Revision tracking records
::::::::::
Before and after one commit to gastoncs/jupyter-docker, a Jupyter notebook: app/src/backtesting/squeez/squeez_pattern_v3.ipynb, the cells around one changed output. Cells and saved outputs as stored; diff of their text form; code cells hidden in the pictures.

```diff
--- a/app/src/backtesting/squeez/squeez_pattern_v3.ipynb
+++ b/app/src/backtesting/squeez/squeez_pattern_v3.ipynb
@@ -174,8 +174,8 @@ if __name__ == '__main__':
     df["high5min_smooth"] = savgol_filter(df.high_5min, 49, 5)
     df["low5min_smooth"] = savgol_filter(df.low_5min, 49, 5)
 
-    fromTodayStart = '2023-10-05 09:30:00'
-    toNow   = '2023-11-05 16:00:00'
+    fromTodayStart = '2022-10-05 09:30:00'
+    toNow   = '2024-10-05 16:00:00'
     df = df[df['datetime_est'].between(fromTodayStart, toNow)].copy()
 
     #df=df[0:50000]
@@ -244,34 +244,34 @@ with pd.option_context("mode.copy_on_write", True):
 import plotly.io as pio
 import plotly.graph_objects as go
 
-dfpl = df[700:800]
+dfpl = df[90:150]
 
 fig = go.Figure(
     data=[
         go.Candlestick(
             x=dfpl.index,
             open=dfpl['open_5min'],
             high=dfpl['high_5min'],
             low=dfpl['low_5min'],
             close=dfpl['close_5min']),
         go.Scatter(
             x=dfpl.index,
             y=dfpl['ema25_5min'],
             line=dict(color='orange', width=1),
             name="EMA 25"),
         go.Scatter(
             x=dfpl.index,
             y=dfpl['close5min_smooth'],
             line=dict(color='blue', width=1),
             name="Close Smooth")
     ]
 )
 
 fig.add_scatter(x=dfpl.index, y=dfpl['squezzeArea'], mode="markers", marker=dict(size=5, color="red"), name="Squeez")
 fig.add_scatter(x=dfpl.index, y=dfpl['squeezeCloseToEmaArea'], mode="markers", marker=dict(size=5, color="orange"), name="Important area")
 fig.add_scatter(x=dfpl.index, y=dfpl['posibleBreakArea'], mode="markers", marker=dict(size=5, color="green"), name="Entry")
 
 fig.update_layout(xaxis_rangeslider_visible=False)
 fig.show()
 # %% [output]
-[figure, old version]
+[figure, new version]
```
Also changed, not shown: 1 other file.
::::::::::
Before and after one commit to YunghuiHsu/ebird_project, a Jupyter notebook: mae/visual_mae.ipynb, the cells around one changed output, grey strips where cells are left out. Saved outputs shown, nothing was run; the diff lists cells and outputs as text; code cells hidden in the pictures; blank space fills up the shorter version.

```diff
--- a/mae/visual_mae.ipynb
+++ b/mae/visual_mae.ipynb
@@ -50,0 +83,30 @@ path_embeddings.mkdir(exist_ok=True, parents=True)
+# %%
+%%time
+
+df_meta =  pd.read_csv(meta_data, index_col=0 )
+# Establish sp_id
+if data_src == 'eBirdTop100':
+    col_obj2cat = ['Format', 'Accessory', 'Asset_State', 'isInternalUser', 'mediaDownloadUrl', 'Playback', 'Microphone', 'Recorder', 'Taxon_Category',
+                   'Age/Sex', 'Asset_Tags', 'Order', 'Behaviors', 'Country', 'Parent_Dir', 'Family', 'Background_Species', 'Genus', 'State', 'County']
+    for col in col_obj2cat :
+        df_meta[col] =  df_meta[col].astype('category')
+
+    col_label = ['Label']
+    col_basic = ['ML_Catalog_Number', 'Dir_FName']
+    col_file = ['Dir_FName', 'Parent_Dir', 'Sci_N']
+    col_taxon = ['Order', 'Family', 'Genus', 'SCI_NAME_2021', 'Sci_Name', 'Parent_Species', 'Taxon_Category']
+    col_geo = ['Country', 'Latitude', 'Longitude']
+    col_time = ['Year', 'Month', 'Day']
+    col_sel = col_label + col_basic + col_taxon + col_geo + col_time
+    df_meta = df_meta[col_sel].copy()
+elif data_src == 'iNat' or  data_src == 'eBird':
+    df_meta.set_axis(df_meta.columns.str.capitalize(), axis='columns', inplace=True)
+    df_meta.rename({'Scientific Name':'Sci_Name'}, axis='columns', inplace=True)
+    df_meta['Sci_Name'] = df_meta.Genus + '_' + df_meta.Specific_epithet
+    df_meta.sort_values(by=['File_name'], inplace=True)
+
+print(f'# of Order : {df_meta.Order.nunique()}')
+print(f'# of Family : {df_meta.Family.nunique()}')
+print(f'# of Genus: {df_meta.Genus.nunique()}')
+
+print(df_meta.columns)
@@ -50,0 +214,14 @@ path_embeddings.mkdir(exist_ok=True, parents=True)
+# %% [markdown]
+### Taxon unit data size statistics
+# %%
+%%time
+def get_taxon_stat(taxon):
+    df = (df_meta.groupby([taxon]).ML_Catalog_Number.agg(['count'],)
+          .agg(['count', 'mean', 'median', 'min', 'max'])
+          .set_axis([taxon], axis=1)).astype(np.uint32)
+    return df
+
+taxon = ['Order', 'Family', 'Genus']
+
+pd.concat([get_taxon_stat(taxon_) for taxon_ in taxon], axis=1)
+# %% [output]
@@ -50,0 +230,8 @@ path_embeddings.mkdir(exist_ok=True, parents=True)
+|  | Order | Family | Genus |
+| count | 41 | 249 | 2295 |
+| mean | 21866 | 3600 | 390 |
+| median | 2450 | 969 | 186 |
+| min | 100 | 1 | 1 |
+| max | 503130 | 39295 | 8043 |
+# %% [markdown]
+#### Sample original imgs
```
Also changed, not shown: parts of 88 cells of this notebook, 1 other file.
::::::::::
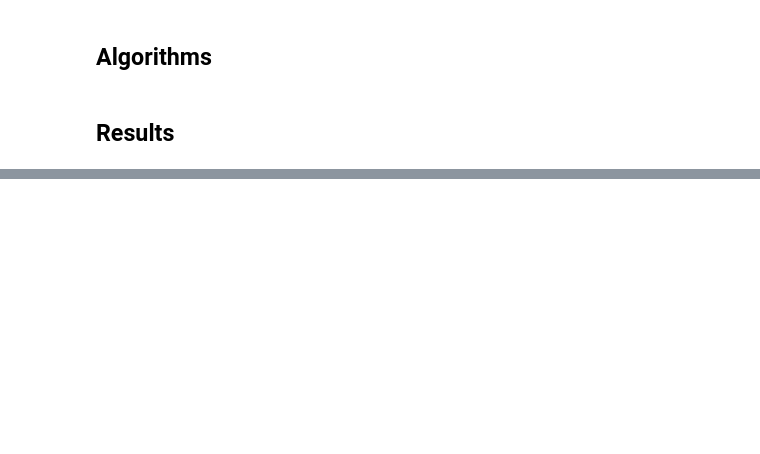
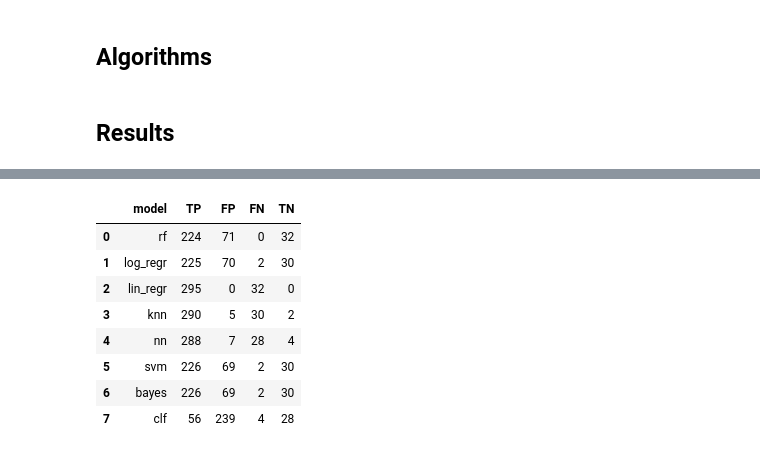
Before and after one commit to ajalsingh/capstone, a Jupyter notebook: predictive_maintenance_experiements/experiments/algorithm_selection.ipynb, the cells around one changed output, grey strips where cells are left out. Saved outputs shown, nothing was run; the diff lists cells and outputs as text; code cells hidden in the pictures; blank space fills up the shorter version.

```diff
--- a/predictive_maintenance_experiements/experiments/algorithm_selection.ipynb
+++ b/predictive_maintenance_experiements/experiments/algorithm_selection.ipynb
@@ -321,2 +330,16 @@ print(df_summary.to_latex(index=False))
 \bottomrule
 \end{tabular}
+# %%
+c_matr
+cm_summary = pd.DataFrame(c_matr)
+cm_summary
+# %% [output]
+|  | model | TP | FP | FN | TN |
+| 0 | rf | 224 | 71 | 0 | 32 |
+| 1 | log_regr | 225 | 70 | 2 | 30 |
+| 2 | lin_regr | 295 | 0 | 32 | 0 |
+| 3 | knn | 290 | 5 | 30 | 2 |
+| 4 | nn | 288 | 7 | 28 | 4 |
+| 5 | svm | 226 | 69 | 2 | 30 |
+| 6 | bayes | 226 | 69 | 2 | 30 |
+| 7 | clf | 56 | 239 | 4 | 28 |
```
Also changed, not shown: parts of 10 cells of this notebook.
::::::::::
Your task
What lines in the entries contain "print"? Report each one by copying it.

Written reply
+print(f'# of Order : {df_meta.Order.nunique()}')
+print(f'# of Family : {df_meta.Family.nunique()}')
+print(f'# of Genus: {df_meta.Genus.nunique()}')
+print(df_meta.columns)
@@ -321,2 +330,16 @@ print(df_summary.to_latex(index=False))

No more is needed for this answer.